***** Dataset extract *****

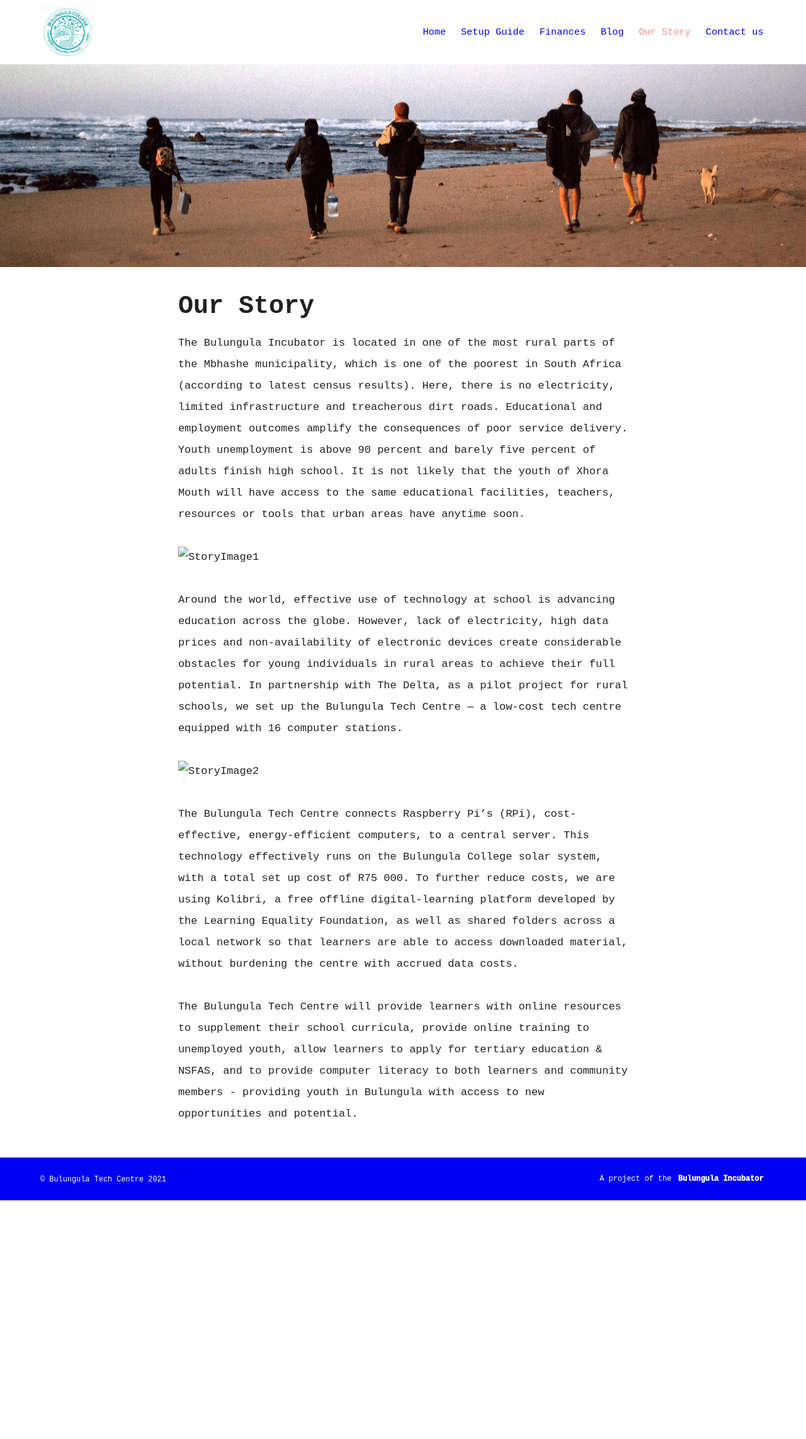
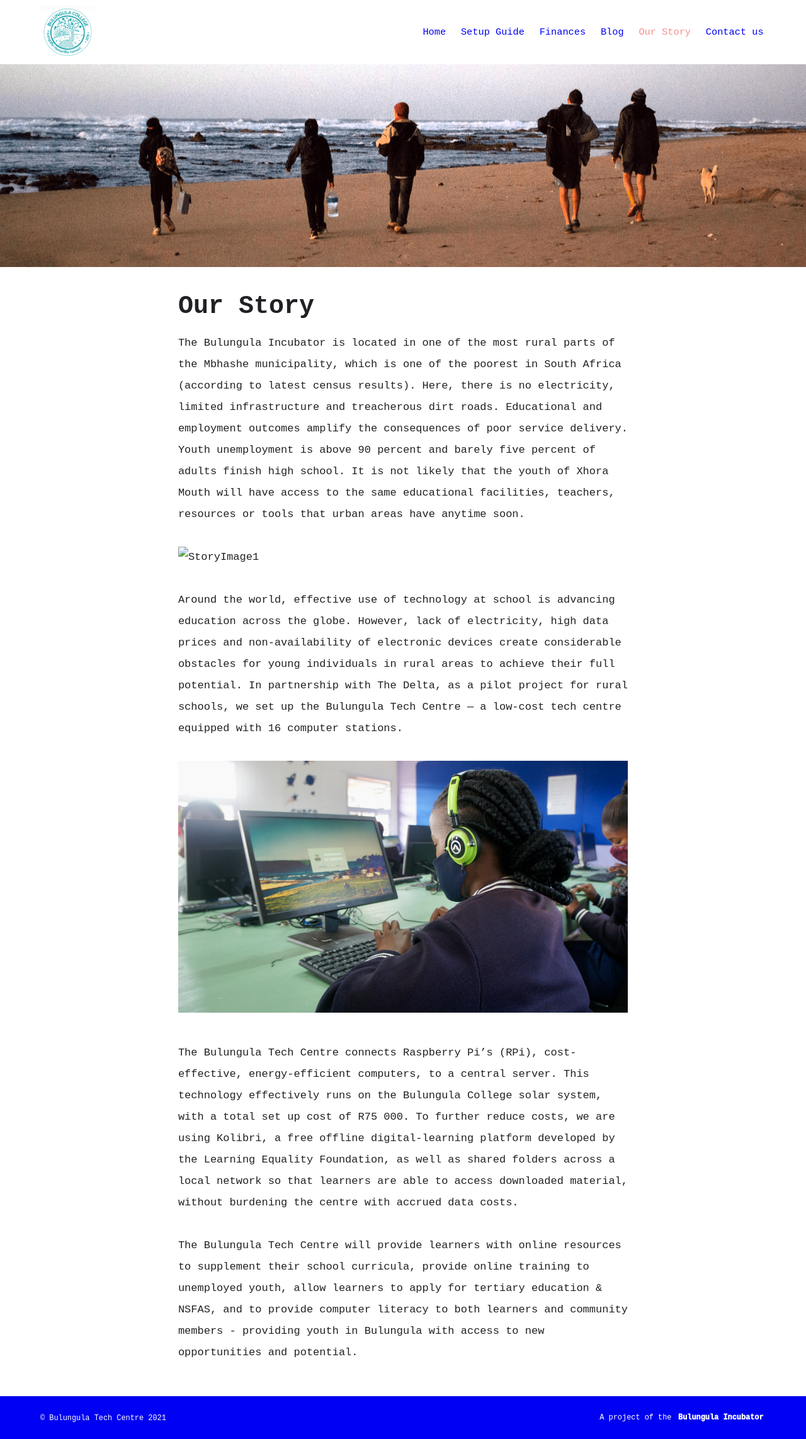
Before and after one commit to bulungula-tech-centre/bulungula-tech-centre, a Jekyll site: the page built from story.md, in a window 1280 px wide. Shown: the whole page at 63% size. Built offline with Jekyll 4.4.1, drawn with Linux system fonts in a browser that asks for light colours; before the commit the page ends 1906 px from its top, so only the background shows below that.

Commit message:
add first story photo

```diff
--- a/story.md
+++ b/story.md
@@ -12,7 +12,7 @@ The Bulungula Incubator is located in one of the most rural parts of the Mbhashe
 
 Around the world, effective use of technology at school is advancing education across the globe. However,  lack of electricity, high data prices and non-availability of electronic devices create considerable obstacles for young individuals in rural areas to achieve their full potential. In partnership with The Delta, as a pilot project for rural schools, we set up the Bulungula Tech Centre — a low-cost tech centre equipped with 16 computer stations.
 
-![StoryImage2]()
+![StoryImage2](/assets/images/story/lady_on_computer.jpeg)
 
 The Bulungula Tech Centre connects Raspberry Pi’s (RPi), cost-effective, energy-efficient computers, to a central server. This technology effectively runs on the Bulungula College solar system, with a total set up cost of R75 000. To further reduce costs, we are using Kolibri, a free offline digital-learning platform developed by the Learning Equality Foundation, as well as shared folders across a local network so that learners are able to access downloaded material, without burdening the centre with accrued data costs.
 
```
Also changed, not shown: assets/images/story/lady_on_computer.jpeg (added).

*****

# How to complete this task
Show every line of the records above that contains the word "rural".

# Result for this task
@@ -12,7 +12,7 @@ The Bulungula Incubator is located in one of the most rural parts of the Mbhashe
 Around the world, effective use of technology at school is advancing education across the globe. However,  lack of electricity, high data prices and non-availability of electronic devices create considerable obstacles for young individuals in rural areas to achieve their full potential. In partnership with The Delta, as a pilot project for rural schools, we set up the Bulungula Tech Centre — a low-cost tech centre equipped with 16 computer stations.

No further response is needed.